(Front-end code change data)
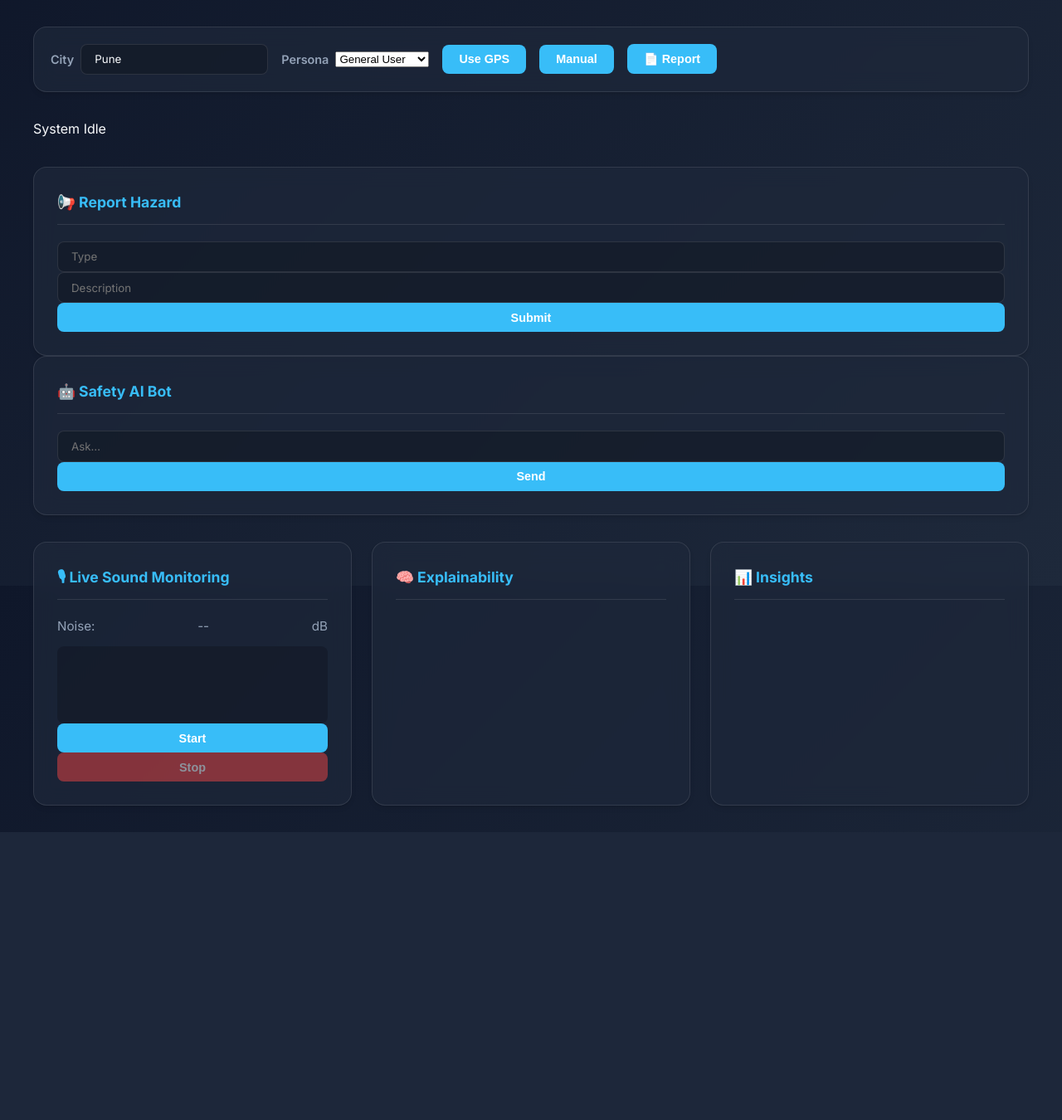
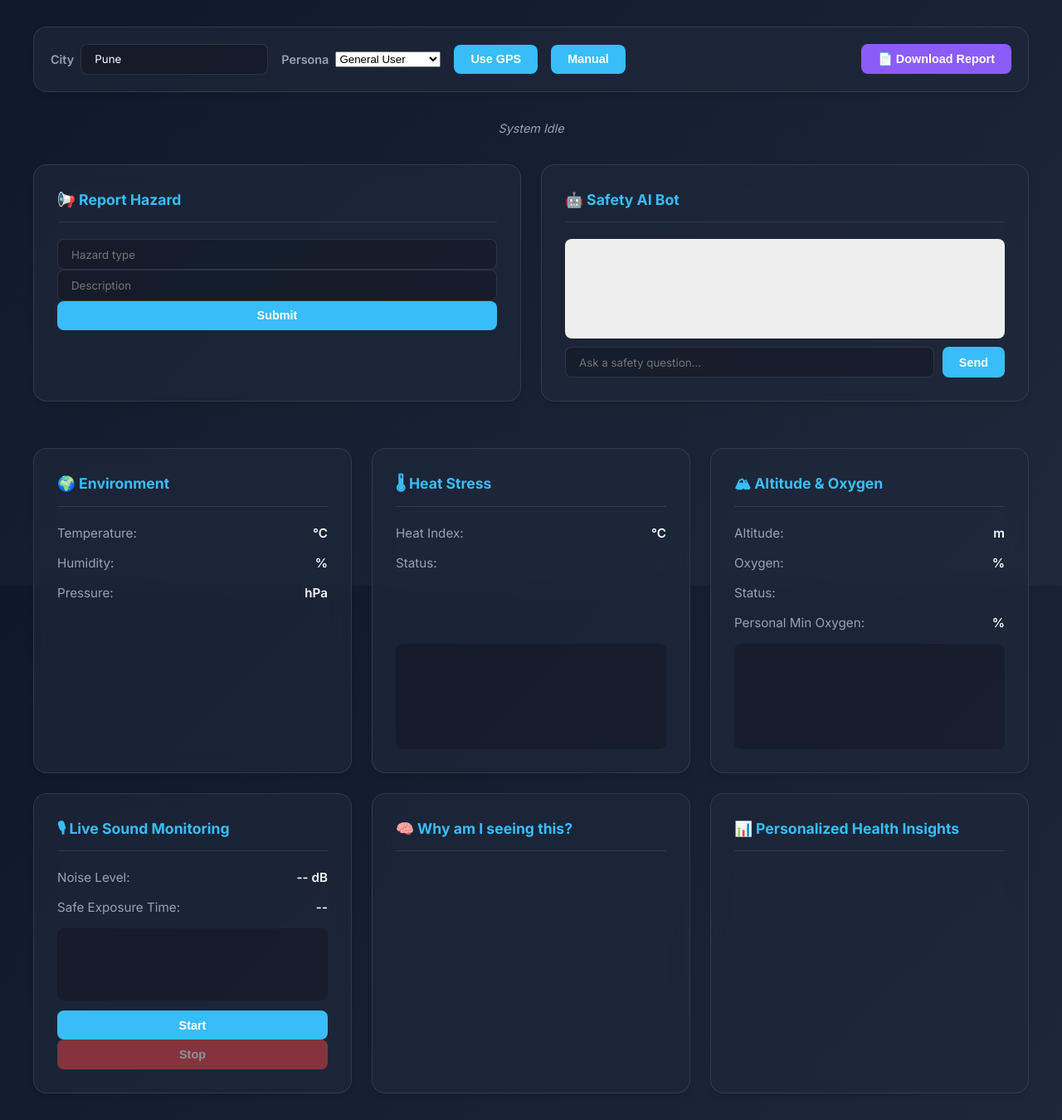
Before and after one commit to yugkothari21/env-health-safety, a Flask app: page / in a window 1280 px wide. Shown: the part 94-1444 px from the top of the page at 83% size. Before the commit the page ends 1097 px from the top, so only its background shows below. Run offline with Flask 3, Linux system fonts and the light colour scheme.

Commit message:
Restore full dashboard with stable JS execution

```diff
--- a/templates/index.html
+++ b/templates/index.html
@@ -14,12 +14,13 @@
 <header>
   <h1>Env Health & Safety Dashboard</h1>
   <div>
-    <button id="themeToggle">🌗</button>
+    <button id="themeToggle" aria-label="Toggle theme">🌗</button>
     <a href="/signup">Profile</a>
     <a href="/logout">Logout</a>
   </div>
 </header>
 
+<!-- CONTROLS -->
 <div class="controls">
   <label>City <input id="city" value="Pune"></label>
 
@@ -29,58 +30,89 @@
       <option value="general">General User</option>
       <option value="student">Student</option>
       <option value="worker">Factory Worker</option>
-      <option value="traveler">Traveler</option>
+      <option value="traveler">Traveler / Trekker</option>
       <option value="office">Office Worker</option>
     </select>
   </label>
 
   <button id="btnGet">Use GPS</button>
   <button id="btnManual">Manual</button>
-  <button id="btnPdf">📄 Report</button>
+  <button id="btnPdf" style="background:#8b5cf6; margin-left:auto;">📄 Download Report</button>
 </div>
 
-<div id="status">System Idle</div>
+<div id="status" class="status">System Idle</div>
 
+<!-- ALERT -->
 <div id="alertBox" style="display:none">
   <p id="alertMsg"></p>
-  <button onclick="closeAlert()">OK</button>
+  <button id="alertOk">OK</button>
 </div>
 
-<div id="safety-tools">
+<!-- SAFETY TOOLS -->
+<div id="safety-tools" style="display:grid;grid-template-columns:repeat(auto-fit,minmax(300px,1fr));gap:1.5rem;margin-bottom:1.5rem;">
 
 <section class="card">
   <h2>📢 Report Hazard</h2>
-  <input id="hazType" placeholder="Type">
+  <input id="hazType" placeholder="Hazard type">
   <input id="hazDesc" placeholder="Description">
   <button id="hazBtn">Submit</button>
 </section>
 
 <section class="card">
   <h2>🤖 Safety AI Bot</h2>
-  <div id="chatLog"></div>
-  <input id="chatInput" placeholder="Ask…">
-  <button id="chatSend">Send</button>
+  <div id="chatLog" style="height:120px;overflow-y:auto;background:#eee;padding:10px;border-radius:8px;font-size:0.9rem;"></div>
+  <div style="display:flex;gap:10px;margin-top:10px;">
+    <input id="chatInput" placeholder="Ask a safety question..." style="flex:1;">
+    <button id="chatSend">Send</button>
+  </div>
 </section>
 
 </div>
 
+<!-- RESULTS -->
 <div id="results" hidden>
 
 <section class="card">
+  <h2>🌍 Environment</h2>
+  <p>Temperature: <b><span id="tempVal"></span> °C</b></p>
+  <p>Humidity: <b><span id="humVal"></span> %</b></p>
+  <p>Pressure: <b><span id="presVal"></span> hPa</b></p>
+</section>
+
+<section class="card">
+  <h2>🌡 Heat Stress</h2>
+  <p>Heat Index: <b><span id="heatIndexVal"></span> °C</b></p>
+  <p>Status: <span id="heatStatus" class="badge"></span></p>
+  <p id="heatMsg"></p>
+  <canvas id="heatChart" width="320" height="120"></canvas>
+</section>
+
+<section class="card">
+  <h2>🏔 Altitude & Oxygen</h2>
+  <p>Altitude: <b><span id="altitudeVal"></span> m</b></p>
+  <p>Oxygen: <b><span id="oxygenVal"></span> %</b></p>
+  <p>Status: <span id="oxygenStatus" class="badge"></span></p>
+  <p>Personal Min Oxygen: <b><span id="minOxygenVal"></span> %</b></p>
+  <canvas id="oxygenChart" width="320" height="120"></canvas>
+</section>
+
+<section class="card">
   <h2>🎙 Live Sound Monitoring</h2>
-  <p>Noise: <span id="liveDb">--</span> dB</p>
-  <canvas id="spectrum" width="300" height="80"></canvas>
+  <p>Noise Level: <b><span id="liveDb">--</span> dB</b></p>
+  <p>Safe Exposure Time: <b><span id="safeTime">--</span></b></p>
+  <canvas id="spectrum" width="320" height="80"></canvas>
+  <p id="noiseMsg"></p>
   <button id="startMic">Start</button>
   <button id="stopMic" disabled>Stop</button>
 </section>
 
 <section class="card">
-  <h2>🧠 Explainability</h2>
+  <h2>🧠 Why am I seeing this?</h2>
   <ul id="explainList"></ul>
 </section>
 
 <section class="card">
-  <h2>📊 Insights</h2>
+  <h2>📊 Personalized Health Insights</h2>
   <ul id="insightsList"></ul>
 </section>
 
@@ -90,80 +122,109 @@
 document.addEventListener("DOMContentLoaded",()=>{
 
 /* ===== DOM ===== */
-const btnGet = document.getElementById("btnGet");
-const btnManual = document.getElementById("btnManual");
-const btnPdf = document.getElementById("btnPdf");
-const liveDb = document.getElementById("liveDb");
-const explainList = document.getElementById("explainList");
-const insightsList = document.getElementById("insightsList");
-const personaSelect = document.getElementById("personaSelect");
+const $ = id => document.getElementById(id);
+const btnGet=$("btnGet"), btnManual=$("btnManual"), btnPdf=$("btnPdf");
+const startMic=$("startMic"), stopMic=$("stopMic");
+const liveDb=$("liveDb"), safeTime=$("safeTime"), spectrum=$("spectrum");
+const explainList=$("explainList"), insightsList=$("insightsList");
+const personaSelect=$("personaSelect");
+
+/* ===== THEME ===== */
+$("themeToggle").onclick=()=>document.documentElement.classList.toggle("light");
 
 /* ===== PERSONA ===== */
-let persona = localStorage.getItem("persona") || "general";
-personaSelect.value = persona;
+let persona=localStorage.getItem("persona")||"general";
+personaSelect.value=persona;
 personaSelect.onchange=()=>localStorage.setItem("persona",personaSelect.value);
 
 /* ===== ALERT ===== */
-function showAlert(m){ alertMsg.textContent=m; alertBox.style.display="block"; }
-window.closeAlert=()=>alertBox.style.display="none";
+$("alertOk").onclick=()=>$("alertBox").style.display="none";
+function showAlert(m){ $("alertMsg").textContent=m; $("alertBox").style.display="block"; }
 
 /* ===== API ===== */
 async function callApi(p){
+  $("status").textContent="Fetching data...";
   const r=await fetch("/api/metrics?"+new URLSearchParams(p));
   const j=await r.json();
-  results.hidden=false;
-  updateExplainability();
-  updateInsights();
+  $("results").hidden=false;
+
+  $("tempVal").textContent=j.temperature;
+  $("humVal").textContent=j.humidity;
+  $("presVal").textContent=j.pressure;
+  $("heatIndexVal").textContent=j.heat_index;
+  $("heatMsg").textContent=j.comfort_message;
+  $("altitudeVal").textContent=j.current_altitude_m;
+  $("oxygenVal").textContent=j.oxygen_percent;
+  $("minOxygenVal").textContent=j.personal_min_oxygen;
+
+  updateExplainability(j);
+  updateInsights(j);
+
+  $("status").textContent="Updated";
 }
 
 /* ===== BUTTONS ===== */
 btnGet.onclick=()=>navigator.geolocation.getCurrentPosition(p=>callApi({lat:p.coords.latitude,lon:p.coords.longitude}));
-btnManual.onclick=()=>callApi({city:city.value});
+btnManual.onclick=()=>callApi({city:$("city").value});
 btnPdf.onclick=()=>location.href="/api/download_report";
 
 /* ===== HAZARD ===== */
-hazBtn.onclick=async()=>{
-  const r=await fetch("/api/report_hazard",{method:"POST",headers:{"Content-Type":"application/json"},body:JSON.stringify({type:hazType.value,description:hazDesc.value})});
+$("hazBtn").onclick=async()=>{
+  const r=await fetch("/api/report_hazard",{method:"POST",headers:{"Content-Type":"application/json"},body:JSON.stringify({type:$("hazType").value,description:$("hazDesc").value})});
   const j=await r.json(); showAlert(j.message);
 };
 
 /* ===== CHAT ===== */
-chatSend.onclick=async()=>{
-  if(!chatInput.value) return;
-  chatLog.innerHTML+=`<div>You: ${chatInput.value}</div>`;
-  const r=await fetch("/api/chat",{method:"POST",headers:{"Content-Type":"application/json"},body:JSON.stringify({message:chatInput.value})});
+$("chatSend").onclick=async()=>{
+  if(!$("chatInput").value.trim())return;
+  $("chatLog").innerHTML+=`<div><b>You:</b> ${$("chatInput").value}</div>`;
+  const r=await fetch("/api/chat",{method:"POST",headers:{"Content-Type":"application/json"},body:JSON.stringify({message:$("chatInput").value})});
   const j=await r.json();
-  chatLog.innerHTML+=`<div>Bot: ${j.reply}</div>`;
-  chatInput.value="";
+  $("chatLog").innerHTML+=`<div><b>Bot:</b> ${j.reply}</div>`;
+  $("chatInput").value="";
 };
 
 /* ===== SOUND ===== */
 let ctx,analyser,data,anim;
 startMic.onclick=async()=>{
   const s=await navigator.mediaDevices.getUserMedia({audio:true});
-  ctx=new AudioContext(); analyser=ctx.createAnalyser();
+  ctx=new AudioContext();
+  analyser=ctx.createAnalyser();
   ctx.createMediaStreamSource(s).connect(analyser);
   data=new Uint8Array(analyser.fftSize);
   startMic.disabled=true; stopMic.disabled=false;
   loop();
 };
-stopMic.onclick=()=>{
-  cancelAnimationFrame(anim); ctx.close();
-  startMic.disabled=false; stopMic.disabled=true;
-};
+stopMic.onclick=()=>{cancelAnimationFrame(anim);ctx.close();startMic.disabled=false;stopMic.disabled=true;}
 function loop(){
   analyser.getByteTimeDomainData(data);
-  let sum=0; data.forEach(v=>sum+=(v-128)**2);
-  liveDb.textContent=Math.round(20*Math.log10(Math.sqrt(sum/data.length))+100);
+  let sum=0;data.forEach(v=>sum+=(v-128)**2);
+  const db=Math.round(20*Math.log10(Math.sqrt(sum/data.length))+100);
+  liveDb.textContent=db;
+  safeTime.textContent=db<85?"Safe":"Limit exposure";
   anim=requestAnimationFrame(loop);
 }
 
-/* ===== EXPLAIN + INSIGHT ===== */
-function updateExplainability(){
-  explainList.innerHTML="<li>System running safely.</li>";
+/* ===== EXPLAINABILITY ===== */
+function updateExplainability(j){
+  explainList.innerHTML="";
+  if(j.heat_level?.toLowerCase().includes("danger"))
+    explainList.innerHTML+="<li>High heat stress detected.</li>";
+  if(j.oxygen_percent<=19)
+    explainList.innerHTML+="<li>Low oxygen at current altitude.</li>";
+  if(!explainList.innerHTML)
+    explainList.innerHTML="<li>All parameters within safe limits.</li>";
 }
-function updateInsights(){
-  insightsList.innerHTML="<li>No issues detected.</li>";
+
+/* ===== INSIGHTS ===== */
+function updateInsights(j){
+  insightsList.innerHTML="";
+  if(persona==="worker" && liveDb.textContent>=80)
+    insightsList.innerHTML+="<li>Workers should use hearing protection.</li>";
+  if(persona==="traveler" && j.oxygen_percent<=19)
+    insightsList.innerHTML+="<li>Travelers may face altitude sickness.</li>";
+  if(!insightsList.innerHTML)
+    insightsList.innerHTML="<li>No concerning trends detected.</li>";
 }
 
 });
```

--

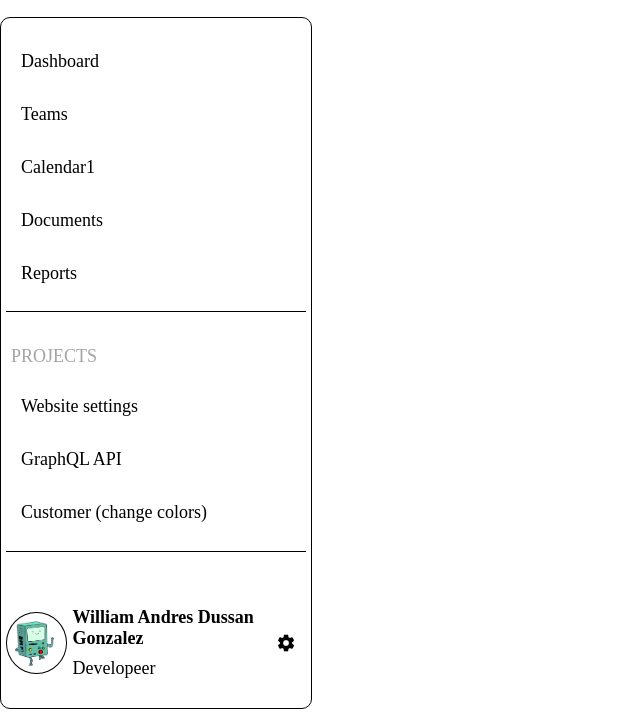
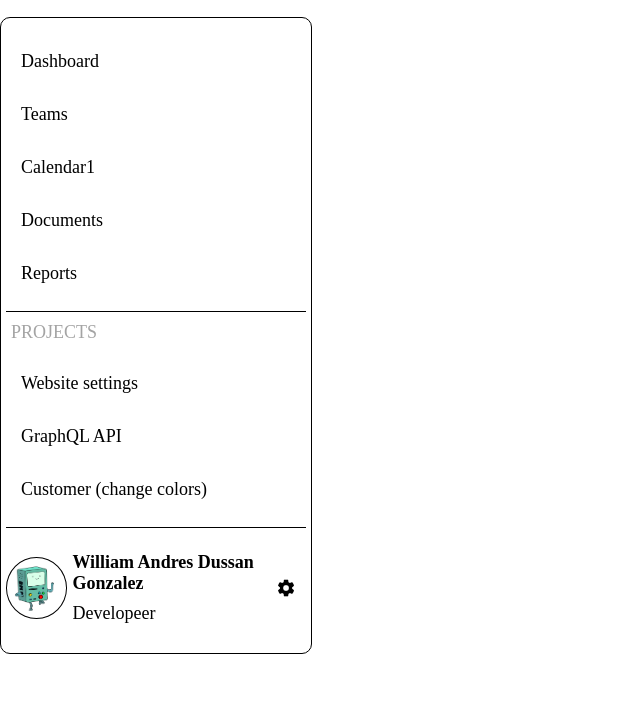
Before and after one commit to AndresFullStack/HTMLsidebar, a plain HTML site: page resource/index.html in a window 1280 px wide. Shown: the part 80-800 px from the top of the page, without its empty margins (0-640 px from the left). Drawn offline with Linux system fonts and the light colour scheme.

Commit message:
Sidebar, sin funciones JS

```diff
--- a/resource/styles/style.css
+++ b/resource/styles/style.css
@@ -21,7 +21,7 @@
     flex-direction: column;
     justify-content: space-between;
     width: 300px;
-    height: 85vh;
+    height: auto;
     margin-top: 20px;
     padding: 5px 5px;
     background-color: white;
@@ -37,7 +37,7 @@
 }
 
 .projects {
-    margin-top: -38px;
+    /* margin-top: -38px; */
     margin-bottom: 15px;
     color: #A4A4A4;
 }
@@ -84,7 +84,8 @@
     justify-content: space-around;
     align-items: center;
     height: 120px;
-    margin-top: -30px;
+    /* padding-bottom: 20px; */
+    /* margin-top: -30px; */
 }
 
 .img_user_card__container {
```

## WORK REQUEST:
Which lines of the data above contain the string "headers"? Copy each of them.

## TASK SOLUTION:
-  const r=await fetch("/api/report_hazard",{method:"POST",headers:{"Content-Type":"application/json"},body:JSON.stringify({type:hazType.value,description:hazDesc.value})});
+  const r=await fetch("/api/report_hazard",{method:"POST",headers:{"Content-Type":"application/json"},body:JSON.stringify({type:$("hazType").value,description:$("hazDesc").value})});
-  const r=await fetch("/api/chat",{method:"POST",headers:{"Content-Type":"application/json"},body:JSON.stringify({message:chatInput.value})});
+  const r=await fetch("/api/chat",{method:"POST",headers:{"Content-Type":"application/json"},body:JSON.stringify({message:$("chatInput").value})});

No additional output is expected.